Given data -
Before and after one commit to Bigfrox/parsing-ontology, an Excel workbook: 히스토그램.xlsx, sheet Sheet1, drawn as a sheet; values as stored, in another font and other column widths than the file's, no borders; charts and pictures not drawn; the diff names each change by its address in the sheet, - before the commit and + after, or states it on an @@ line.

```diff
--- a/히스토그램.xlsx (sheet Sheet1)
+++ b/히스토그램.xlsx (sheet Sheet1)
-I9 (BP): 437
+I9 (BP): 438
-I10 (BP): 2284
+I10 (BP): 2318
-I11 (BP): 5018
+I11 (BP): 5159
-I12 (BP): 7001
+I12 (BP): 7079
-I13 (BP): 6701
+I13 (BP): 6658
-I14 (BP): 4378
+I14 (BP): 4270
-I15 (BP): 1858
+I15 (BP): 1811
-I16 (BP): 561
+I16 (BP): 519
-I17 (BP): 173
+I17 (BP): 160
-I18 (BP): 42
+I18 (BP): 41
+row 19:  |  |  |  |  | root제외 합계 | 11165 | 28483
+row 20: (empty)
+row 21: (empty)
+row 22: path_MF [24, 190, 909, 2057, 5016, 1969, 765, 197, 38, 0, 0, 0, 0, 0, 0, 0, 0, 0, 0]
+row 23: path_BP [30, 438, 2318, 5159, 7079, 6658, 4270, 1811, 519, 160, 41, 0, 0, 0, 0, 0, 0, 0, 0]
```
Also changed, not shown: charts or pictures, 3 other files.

Problem details - Write the entries out once more, exactly as given.

Answer space -
Before and after one commit to Bigfrox/parsing-ontology, an Excel workbook: 히스토그램.xlsx, sheet Sheet1, drawn as a sheet; values as stored, in another font and other column widths than the file's, no borders; charts and pictures not drawn; the diff names each change by its address in the sheet, - before the commit and + after, or states it on an @@ line.

```diff
--- a/히스토그램.xlsx (sheet Sheet1)
+++ b/히스토그램.xlsx (sheet Sheet1)
-I9 (BP): 437
+I9 (BP): 438
-I10 (BP): 2284
+I10 (BP): 2318
-I11 (BP): 5018
+I11 (BP): 5159
-I12 (BP): 7001
+I12 (BP): 7079
-I13 (BP): 6701
+I13 (BP): 6658
-I14 (BP): 4378
+I14 (BP): 4270
-I15 (BP): 1858
+I15 (BP): 1811
-I16 (BP): 561
+I16 (BP): 519
-I17 (BP): 173
+I17 (BP): 160
-I18 (BP): 42
+I18 (BP): 41
+row 19:  |  |  |  |  | root제외 합계 | 11165 | 28483
+row 20: (empty)
+row 21: (empty)
+row 22: path_MF [24, 190, 909, 2057, 5016, 1969, 765, 197, 38, 0, 0, 0, 0, 0, 0, 0, 0, 0, 0]
+row 23: path_BP [30, 438, 2318, 5159, 7079, 6658, 4270, 1811, 519, 160, 41, 0, 0, 0, 0, 0, 0, 0, 0]
```
Also changed, not shown: charts or pictures, 3 other files.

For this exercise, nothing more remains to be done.